Human actions result from a compound of animal desires, constraints and the words we use to talk about desires and constraints. Modern economics has developed complex theories to explain the operation of both desires and constraints but has neglected the language people use when they talk about them. First published in 1992, The Economic Ideas of Ordinary People discusses how we talk about our economic activitiees and how our talk influences our action.
Table of Contents

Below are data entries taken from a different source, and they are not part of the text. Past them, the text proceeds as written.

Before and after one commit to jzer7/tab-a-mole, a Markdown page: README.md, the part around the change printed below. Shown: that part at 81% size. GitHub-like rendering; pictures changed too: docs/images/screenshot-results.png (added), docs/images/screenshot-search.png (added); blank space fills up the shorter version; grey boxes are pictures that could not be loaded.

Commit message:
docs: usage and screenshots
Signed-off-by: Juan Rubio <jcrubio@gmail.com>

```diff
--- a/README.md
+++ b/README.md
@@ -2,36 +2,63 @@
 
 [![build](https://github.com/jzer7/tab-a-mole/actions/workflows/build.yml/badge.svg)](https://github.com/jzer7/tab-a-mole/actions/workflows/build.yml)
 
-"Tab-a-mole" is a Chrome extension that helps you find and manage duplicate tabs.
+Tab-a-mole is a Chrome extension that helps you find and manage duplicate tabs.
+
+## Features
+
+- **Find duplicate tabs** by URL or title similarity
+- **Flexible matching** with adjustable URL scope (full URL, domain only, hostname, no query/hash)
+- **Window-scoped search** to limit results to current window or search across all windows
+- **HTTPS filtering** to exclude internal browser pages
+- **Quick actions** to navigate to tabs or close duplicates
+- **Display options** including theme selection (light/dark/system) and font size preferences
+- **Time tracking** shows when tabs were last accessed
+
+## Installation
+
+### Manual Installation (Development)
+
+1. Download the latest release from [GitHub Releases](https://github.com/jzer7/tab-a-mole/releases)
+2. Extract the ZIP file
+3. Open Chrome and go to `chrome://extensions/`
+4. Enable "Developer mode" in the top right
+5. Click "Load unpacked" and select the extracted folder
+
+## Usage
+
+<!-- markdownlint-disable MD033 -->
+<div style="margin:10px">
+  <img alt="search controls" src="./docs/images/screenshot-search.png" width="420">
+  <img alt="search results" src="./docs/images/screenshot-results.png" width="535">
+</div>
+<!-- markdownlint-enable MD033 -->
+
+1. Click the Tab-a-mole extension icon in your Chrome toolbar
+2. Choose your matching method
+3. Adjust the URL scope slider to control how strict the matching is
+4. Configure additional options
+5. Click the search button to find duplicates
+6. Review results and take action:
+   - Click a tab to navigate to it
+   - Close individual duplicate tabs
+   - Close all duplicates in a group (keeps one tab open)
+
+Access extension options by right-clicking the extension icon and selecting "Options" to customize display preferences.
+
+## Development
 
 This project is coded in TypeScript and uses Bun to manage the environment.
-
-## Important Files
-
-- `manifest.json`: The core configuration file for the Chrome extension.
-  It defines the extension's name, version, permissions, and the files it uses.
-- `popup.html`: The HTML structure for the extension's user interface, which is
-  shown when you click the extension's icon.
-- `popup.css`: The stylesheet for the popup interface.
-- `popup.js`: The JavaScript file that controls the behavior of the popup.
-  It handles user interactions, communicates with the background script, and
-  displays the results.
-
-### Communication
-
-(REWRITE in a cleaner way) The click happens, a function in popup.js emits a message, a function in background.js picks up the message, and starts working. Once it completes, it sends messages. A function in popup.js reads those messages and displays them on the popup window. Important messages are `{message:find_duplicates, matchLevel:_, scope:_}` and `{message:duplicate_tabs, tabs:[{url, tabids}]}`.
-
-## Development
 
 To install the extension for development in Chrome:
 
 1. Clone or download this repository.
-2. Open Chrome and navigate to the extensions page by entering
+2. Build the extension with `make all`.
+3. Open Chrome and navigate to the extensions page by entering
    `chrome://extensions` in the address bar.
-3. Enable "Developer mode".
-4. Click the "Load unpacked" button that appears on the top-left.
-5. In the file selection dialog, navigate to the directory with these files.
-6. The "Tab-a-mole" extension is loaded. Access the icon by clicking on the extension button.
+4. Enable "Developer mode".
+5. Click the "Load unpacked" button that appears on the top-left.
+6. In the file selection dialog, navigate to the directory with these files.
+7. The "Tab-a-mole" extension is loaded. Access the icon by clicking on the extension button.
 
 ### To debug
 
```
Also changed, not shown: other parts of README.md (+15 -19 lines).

Part I Introduction and background 1. Why worry about the economic ideas of ordinary people? Part II The demand for ideas 2. Adam Smith and the Texas A&M rats 3. Utility-enhancing consumption constraints 4. Ethics and the basics of logic Part III The supply of ideas 5. Adam Smith's 'natural law' and contractual society 6. Who monitors the monitors? with Susan Feigenbaum 7. Property, justice and judgement Part IV Equilibrium ideas 8. Rational choice inm the Homeric epics 9. The statistical basis of Athenian and American constitutional theory 10. Fame and the supply of heroics Part V A competitive episode: the Malthusian controversy 11. Ricardo and the iron law 12. Some normative aspects of the Malthusian controversy 13. Libertarian communists, Malthusians and J. S. Mill - who is both Part IV Objections and applications 14. Must one believe to obey 15. S. T. Coleridge replies to Adam Smith's 'pernicious opinion' 16. The impossibility of a complete methadological individualist 17. Spinoza and the cost of thinking 18. The myth of monopoly